Please tally the lines below that contain the word "titanic" and reply with the total alone.

Revision comparison data:
________________________
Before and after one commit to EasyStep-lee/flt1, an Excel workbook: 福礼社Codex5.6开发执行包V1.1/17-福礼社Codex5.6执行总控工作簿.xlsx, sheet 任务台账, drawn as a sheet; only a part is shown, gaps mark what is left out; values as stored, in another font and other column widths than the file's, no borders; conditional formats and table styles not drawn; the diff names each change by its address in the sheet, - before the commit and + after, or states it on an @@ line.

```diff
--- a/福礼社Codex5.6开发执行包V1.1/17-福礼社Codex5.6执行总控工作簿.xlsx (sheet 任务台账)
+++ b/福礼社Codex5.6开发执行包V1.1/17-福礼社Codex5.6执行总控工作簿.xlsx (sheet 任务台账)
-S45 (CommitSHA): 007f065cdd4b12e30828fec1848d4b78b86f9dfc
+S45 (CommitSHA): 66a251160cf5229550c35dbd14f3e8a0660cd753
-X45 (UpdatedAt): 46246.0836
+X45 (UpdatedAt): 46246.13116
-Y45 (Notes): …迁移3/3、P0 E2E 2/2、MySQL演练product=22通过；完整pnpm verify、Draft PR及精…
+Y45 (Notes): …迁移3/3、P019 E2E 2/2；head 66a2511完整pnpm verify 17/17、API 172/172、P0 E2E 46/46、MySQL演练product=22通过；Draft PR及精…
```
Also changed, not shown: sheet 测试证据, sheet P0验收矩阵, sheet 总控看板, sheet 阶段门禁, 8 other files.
________________________
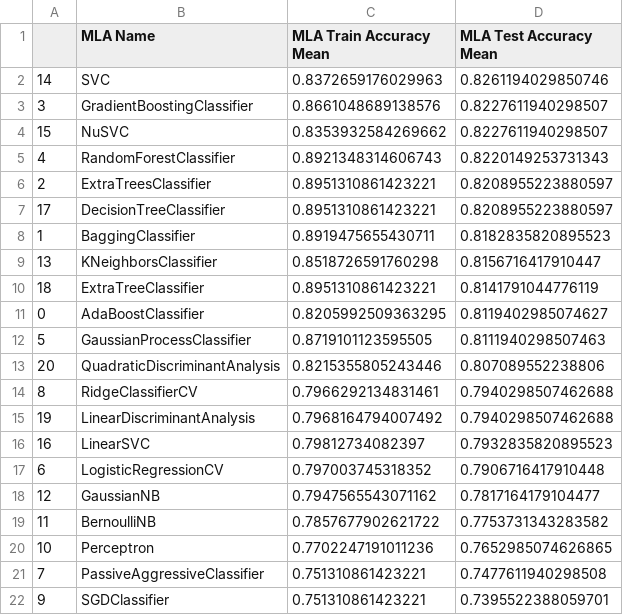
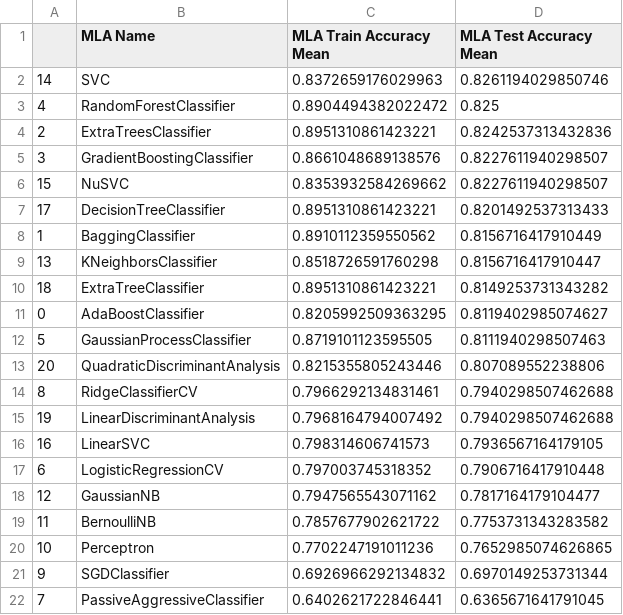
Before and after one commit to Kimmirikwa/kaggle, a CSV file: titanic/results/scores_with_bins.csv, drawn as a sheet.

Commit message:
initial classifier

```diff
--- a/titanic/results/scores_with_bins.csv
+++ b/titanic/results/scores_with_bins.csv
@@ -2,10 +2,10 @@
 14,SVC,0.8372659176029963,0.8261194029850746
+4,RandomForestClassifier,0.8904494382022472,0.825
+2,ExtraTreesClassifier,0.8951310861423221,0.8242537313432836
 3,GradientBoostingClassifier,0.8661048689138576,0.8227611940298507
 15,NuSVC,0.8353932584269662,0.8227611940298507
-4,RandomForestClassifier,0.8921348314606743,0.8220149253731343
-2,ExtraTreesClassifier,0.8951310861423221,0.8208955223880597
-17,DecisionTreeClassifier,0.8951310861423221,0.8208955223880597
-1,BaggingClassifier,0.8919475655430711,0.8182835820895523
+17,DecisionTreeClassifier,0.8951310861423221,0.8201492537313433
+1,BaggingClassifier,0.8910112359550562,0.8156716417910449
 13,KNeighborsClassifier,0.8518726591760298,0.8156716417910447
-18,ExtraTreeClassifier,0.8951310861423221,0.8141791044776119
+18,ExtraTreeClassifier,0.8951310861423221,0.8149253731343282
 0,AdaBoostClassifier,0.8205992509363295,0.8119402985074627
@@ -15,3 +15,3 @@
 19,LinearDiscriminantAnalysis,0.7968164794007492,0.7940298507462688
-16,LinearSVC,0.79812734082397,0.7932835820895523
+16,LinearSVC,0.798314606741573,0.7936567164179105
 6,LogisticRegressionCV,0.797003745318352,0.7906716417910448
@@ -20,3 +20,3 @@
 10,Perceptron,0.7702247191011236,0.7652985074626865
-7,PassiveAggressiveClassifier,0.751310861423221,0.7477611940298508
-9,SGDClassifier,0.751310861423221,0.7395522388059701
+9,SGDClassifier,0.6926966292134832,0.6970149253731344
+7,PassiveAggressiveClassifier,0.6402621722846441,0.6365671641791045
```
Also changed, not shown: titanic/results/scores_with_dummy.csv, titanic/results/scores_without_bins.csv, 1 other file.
________________________
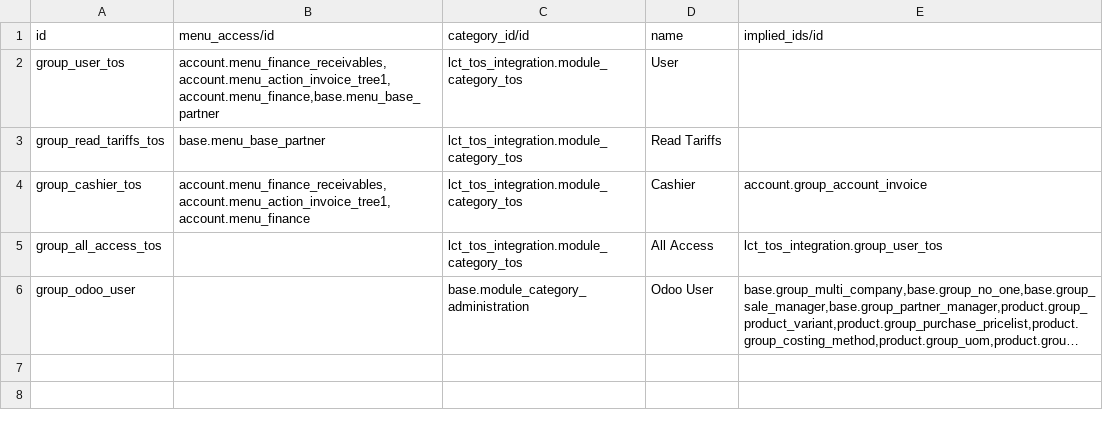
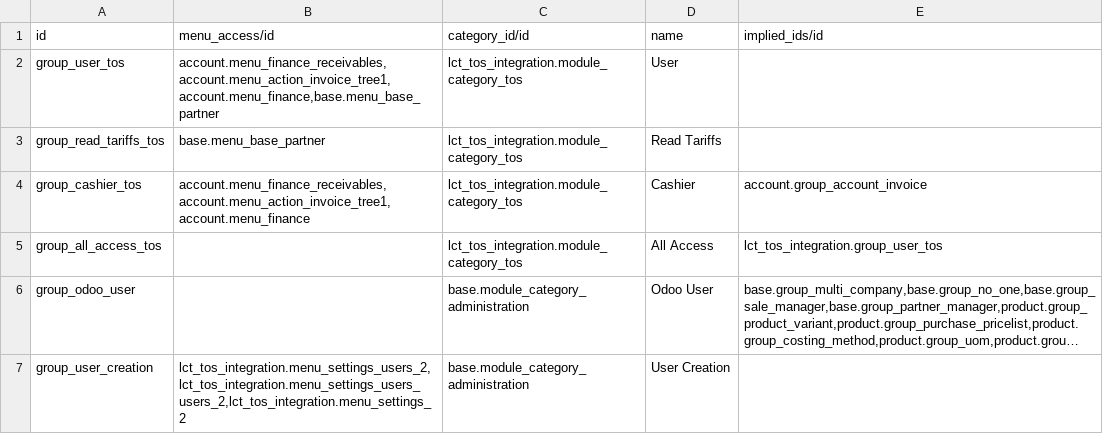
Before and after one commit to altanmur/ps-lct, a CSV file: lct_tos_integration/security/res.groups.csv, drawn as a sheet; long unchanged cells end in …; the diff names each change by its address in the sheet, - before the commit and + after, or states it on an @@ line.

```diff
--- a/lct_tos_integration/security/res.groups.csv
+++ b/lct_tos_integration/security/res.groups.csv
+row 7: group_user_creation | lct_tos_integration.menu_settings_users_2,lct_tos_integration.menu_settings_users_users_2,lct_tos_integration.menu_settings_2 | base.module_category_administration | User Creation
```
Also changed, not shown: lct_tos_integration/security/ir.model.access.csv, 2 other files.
________________________
> [Answer for this exercise] 4